A paradox confronts every sensitive observer about the West: On the one hand, we cannot fail to recognize a certain dynamism, a brilliant, heroic impulse, even a nobility, at work in Western civilization and in Western thought. We see this in the great achievements of Greek philosophy and art, for example, or in the Sistine Chapel and other Renaissance masterpieces, in the plays of Shakespeare, in the music of Bach or Beethoven. We see it in the brilliance of the Copernican revolution, with the tremendous cosmological and even metaphysical transformation it has wrought in our civilization’s world view. We see it in the unprecedented space flights of a generation ago, landing men on the moon, or, more recently, in the spectacular images of the vast cosmos coming from the Hubbell telescope and the new data and new perspectives these images have brought forth. And of course the great democratic revolutions of modernity, and the powerful emancipatory movements of our own era, vividly reflect this extraordinary dynamism and even nobility of the West.

Yet at the same time we are forced to admit that this very same historical tradition has caused immense suffering and loss, for many other cultures and peoples, for many people within Western culture itself, and for many other forms of life on the planet. Moreover, the West has played the central role in bringing about a subtly growing and seemingly inexorable crisis on our planet, a crisis of multidimensional complexity: ecological, political, social, economic, intellectual, psychological, spiritual. To say our global civilization is becoming dysfunctional scarcely conveys the gravity of the situation. For humankind and the planet, we face the possibility of great catastrophe. For many forms of life on the Earth, that catastrophe has already taken place. How can we make sense of this tremendous paradox in the character and meaning of the West?

If we examine many of the intellectual and cultural debates of our time, particularly near the epicenter of the major paradigm battles today, it is possible to see looming behind them two fundamental interpretations, two archetypal stories or metanarratives, concerning the evolution of human consciousness and the history of the Western mind.
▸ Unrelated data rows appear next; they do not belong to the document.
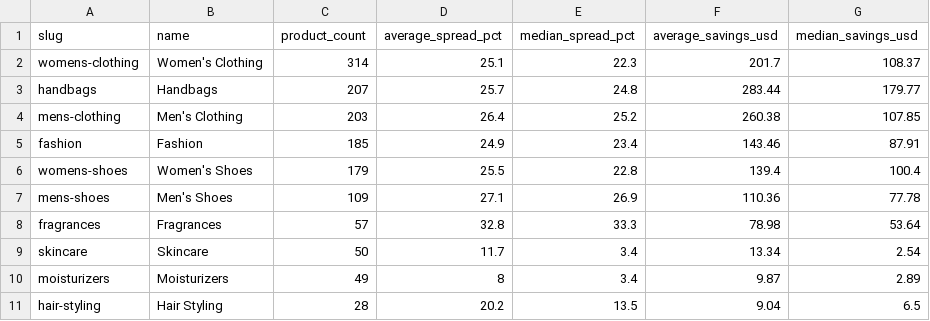
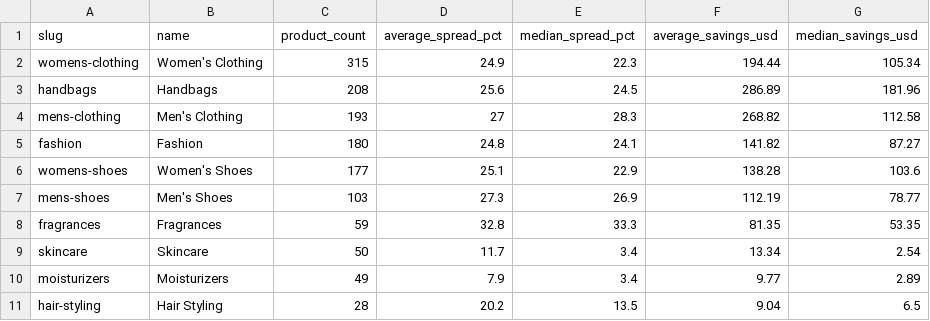
Before and after one commit to chexlow/price-spread-benchmark, a CSV file: data/categories.csv, drawn as a sheet.

```diff
--- a/data/categories.csv
+++ b/data/categories.csv
@@ -1,11 +1,11 @@
 slug,name,product_count,average_spread_pct,median_spread_pct,average_savings_usd,median_savings_usd
-womens-clothing,Women's Clothing,314,25.1,22.3,201.7,108.37
-handbags,Handbags,207,25.7,24.8,283.44,179.77
-mens-clothing,Men's Clothing,203,26.4,25.2,260.38,107.85
-fashion,Fashion,185,24.9,23.4,143.46,87.91
-womens-shoes,Women's Shoes,179,25.5,22.8,139.4,100.4
-mens-shoes,Men's Shoes,109,27.1,26.9,110.36,77.78
-fragrances,Fragrances,57,32.8,33.3,78.98,53.64
+womens-clothing,Women's Clothing,315,24.9,22.3,194.44,105.34
+handbags,Handbags,208,25.6,24.5,286.89,181.96
+mens-clothing,Men's Clothing,193,27,28.3,268.82,112.58
+fashion,Fashion,180,24.8,24.1,141.82,87.27
+womens-shoes,Women's Shoes,177,25.1,22.9,138.28,103.6
+mens-shoes,Men's Shoes,103,27.3,26.9,112.19,78.77
+fragrances,Fragrances,59,32.8,33.3,81.35,53.35
 skincare,Skincare,50,11.7,3.4,13.34,2.54
-moisturizers,Moisturizers,49,8,3.4,9.87,2.89
+moisturizers,Moisturizers,49,7.9,3.4,9.77,2.89
 hair-styling,Hair Styling,28,20.2,13.5,9.04,6.5
```
Also changed, not shown: data/brands.csv, data/featured_examples.csv, 5 other files.
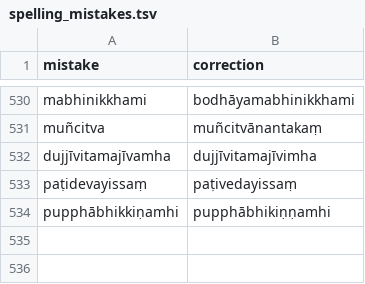
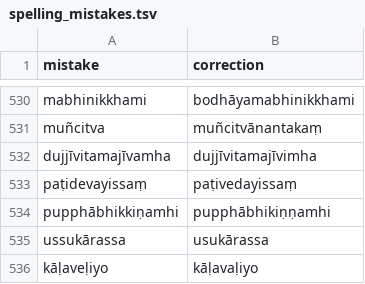
Before and after one commit to digitalpalidictionary/dpd-db, a TSV file: shared_data/deconstructor/spelling_mistakes.tsv, drawn as a sheet; only a part is shown, gaps mark what is left out.

```diff
--- a/shared_data/deconstructor/spelling_mistakes.tsv
+++ b/shared_data/deconstructor/spelling_mistakes.tsv
@@ -534 +534,3 @@ paṭidevayissaṃ	paṭivedayissaṃ
 pupphābhikkiṇamhi	pupphābhikiṇṇamhi
+ussukārassa	usukārassa
+kāḷaveḷiyo	kāḷavaḷiyo
```
Also changed, not shown: shared_data/deconstructor/checked.csv, shared_data/deconstructor/manual_corrections.tsv, 1 other file.
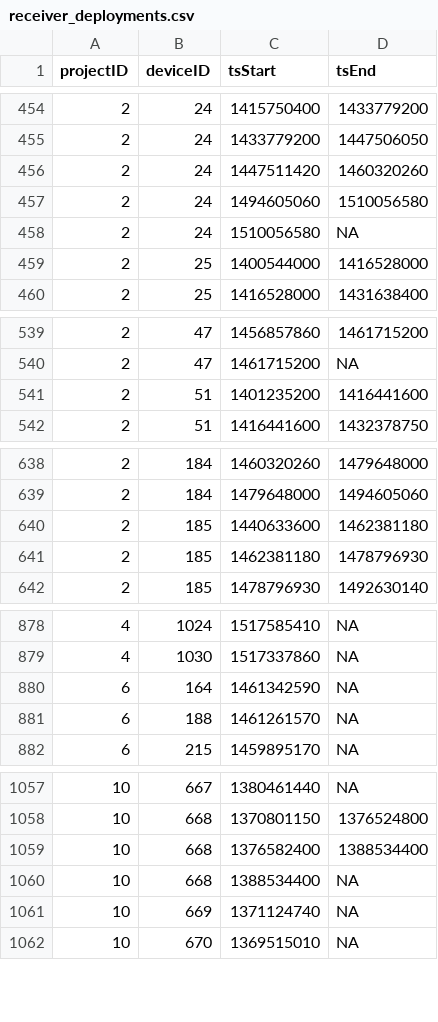
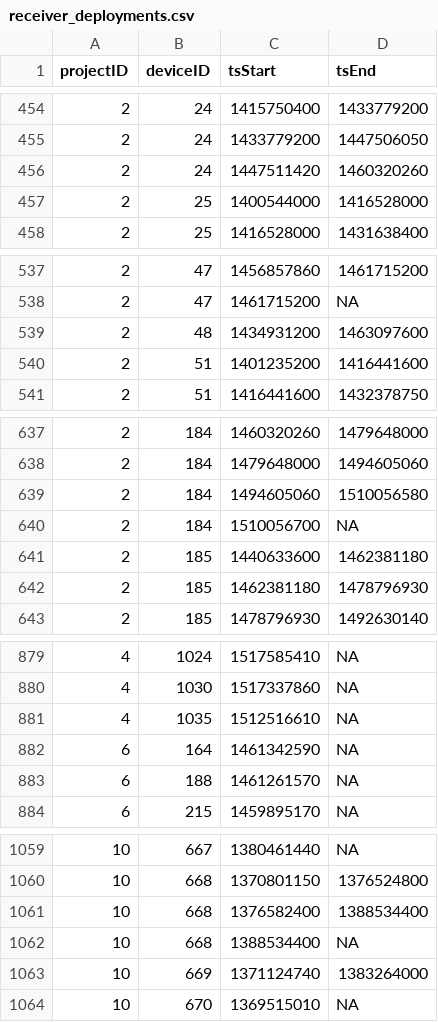
Before and after one commit to jbrzusto/motus-metadata-history, a CSV file: receiver_deployments.csv, drawn as a sheet; only a part is shown, gaps mark what is left out.

```diff
--- a/receiver_deployments.csv
+++ b/receiver_deployments.csv
@@ -456,4 +456,2 @@
 2,24,1447511420,1460320260
-2,24,1494605060,1510056580
-2,24,1510056580,NA
 2,25,1400544000,1416528000
@@ -540,2 +538,3 @@
 2,47,1461715200,NA
+2,48,1434931200,1463097600
 2,51,1401235200,1416441600
@@ -639,2 +638,4 @@
 2,184,1479648000,1494605060
+2,184,1494605060,1510056580
+2,184,1510056700,NA
 2,185,1440633600,1462381180
@@ -879,2 +880,3 @@
 4,1030,1517337860,NA
+4,1035,1512516610,NA
 6,164,1461342590,NA
@@ -1060,3 +1062,3 @@
 10,668,1388534400,NA
-10,669,1371124740,NA
+10,669,1371124740,1383264000
 10,670,1369515010,NA
```
Also changed, not shown: 2 other files.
In essence these two metanarratives reflect two deep myths in the collective psyche­­and let us define myths here not as mere falsehoods, nor as collective fantasies of an arbitrary sort, but rather as profound and enduring patterns of meaning that inform the human psyche and constellate its diverse realities. These two great myths in the collective psyche structure our historical self­understanding in very different ways. One could be called the myth of progress, the other the myth of the fall.

Read more via Cosmosandpsyche.com


Richard Tarnas featured in the film ‘Time is Art’ and is the founding director of the graduate program in Philosophy, Cosmology, and Consciousness at the California Institute of Integral Studies in San Francisco, where he currently teaches. Born in 1950 in Geneva, Switzerland, of American parents, he grew up in Michigan, where he received a classical Jesuit education. In 1968 he entered Harvard, where he studied Western intellectual and cultural history and depth psychology, graduating with an A.B. cum laude in 1972. For ten years he lived and worked at Esalen Institute in Big Sur, California, studying with Stanislav Grof, Joseph Campbell, Gregory Bateson, Huston Smith, and James Hillman, later serving as Esalen’s director of programs and education. He received his Ph.D. from Saybrook Institute in 1976 with a dissertation on LSD psychotherapy, psychoanalysis, and spiritual transformation. From 1980 to 1990, he wrote The Passion of the Western Mind, a narrative history of Western thought from the ancient Greek to the postmodern which became a best seller and continues to be a widely used text in universities throughout the world. In 2006, he published Cosmos and Psyche: Intimations of a New World View, which received the Book of the Year Prize from the Scientific and Medical Network in the UK. Formerly president of the International Transpersonal Association, he is on the Board of Governors of the C. G. Jung Institute of San Francisco. In addition to his teaching at CIIS, he has been a frequent lecturer at Pacifica Graduate Institute in Santa Barbara, and gives many public lectures and seminars in the U.S. and abroad.